2. Open Source Virtual Reality
osvr1.0At CES gaming company Razer and professional VR company Sensics are heading an effort to standardize virtual reality development: the Open Source Virtual Reality (OSVR) platform. This is cool because OSVR is a development system meant to get VR on all kinds of hardware. It’s not an operating system, but they refer to it as a “Android of virtual reality,” an open-source software platform that encompasses multiple game engines, head-mounted displays, and control schemes.

This means that developers will be able to make a game in Unity and port it to multiple devices, VROS does the work of optimizing it for each device. Around two dozen companies and organizations, including Leap Motion, Virtuix, and the International Game Developers Association, are listed as supporters, and plugins are in the works for Unreal Engine 4 and the Unity 3D Engine. More here.

3. Printing food
The good people at XYZprinting demoed a 3D-printer at CES that could print food. Just like a 3D printer, the Food Printer can create various 3D shapes for common food items. The Food Printer does this by turning ingredients into uncooked food. The ingredients in this case, can be chocolate or dough or a combination of solid items and the results, for now, will be cookies, or decorations for cakes.

You need to bake this product before you eat it. You can start designing your own food as well; users can also import designs from the Web or use a USB drive to upload their own designs. During the demo, the machine printed a variety of decorations on bread and each took just about few minutes to finish.

4. Game of Drones
Drones are all over CES but I specifically like the eXom by SenseFLY. This is a drone for professional use. The eXom is built for inspection and up close and personal mapping. It produces much higher resolution images than your off-the-shelf drone, so it can be used to detect even millimeter- wide cracks in things like bridges and dams. It can also be used to 3D mapping.

The eXom can be manually flown or set to autonomous mode thanks to GPS and a flight plan feature.

5. RealSense applications
RealSense is Intel’s 3D camera hardware and they were keen on showing off some of the cool stuff it could do. This is a application where a piano keyboard appeared to float in mid air via an array of mirrors and lenses. The technique can also be used for 3D Scanning and motion capture applications. 
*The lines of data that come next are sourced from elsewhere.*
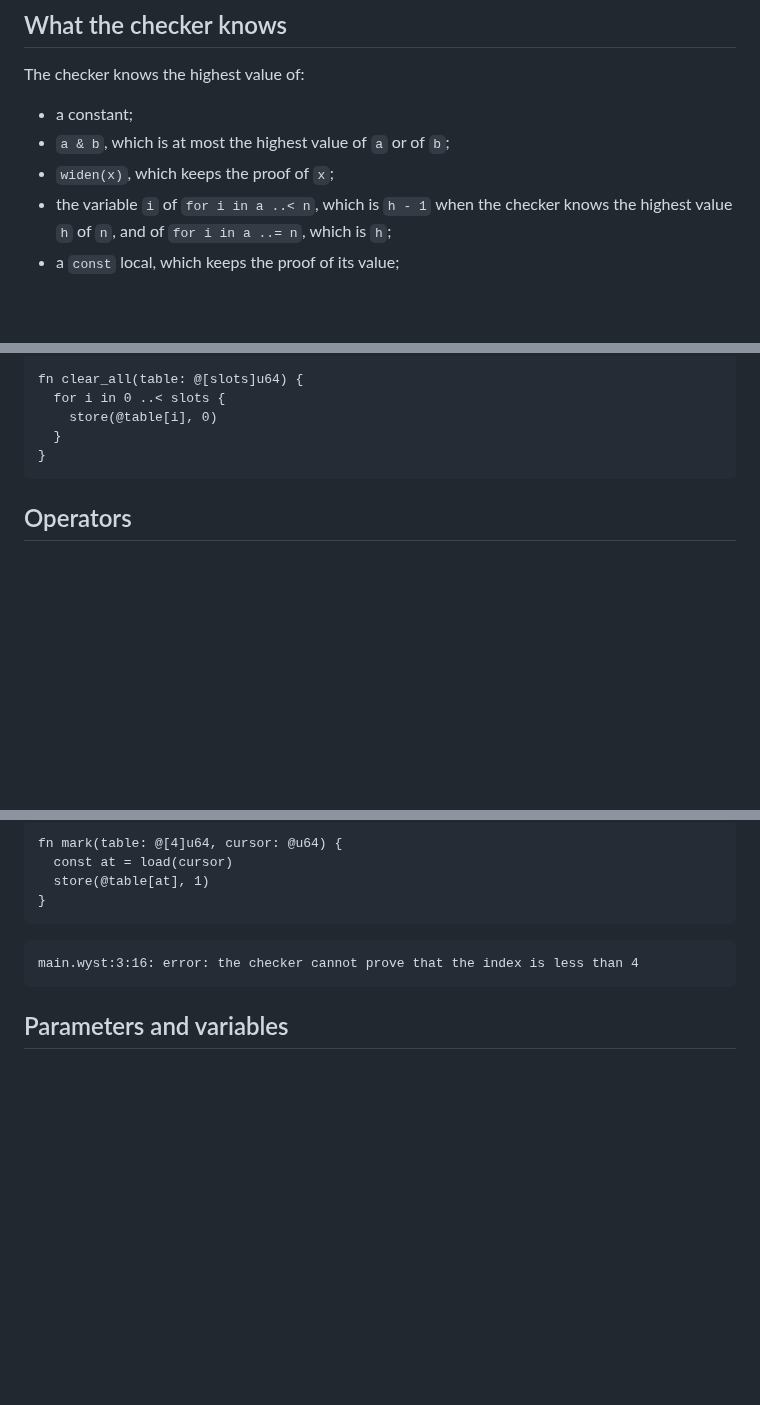
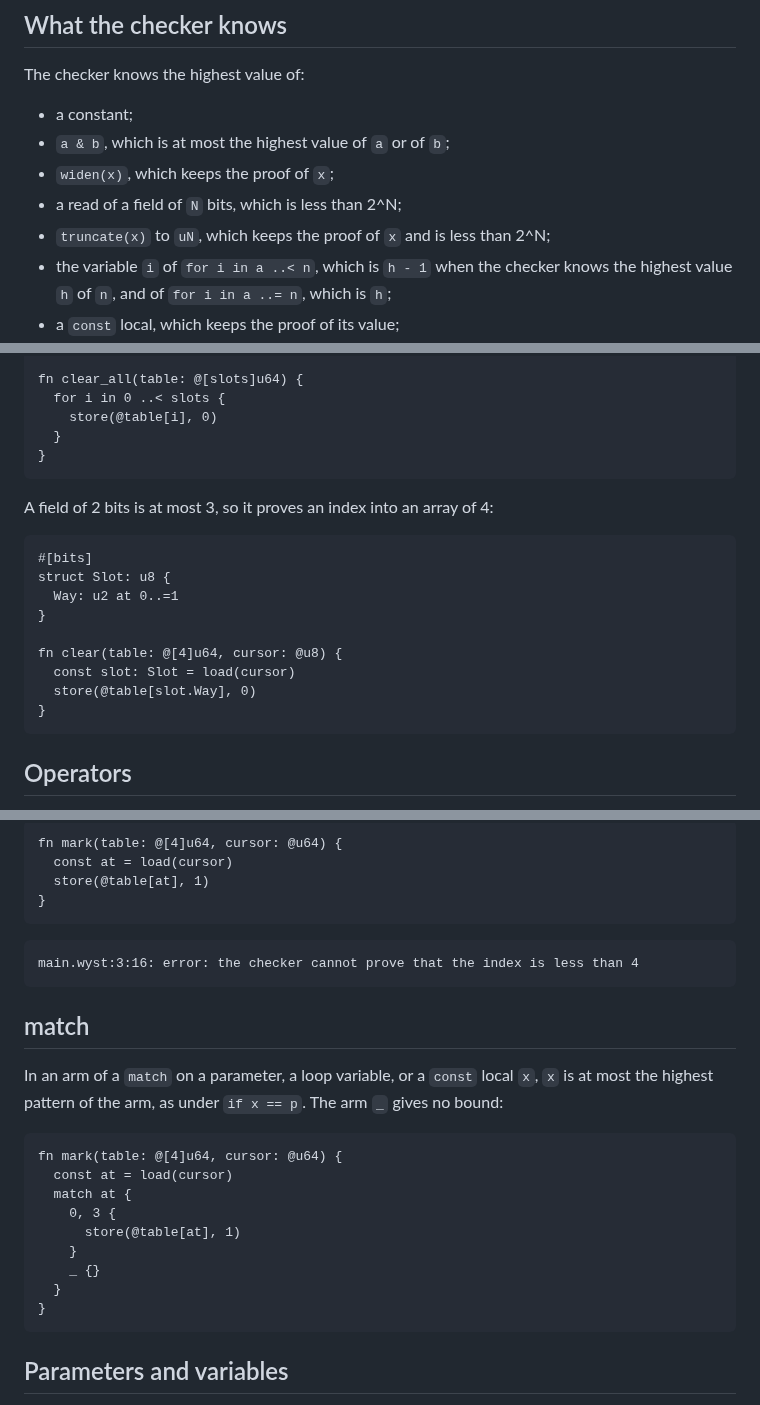
Before and after one commit to wystlang/wyst.dev, a Markdown page: content/docs/index-proofs.md, 3 parts joined by grey strips. Drawn GitHub-style; blank space fills up the shorter version.

Commit message:
Port docs: field, pattern, and truncate bounds (#86)
Site pages for wyst PORT.md row 7.25, Field, pattern, and truncate
bounds (wyst bc69a614).

- `index-proofs.md`: a read of a field of `N` bits and `truncate` to
`uN` join the list of what the checker knows, with an example of a `u2`
field as an index. New section "match": in an arm, a parameter or local
value is at most the highest pattern of the arm, and `_` gives no bound.
- `control-flow.md`: the `match` section names the arm bound, with an
example, and links to the new section.
- `status.md`: the index proofs list names field widths and `match`
arms.

Verification: `npm ci && npm test` pass. `npm run check:examples` with
the wync of wyst row 7.25 passes all 142 examples.

🤖 Generated with [Claude Code](https://claude.com/claude-code)

Co-authored-by: jgfaulk <6439552+jgfaulk@users.noreply.github.com>
Co-authored-by: Claude Opus 5.5 <noreply@anthropic.com>

````diff
--- a/content/docs/index-proofs.md
+++ b/content/docs/index-proofs.md
@@ -18,6 +18,9 @@ The checker knows the highest value of:
 - a constant;
 - `a & b`, which is at most the highest value of `a` or of `b`;
 - `widen(x)`, which keeps the proof of `x`;
+- a read of a field of `N` bits, which is less than 2^N;
+- `truncate(x)` to `uN`, which keeps the proof of `x` and is less than
+  2^N;
 - the variable `i` of `for i in a ..< n`, which is `h - 1` when the checker
   knows the highest value `h` of `n`, and of `for i in a ..= n`, which is
   `h`;
@@ -41,6 +44,20 @@ fn clear_all(table: @[slots]u64) {
   for i in 0 ..< slots {
     store(@table[i], 0)
   }
+}
+```
+
+A field of 2 bits is at most 3, so it proves an index into an array of 4:
+
+```wyst
+#[bits]
+struct Slot: u8 {
+  Way: u2 at 0..=1
+}
+
+fn clear(table: @[4]u64, cursor: @u8) {
+  const slot: Slot = load(cursor)
+  store(@table[slot.Way], 0)
 }
 ```
 
@@ -173,6 +190,24 @@ fn mark(table: @[4]u64, cursor: @u64) {
 main.wyst:3:16: error: the checker cannot prove that the index is less than 4
 ```
 
+## match
+
+In an arm of a `match` on a parameter, a loop variable, or a `const` local
+`x`, `x` is at most the highest pattern of the arm, as under `if x == p`.
+The arm `_` gives no bound:
+
+```wyst
+fn mark(table: @[4]u64, cursor: @u64) {
+  const at = load(cursor)
+  match at {
+    0, 3 {
+      store(@table[at], 1)
+    }
+    _ {}
+  }
+}
+```
+
 ## Parameters and variables
 
 An index can also be a parameter or a module variable. When the checker
````
Also changed, not shown: content/docs/control-flow.md (+13 -0 lines), content/docs/status.md (+2 -2 lines).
So that’s it for me. Please share the cool stuff you have seen in the comments.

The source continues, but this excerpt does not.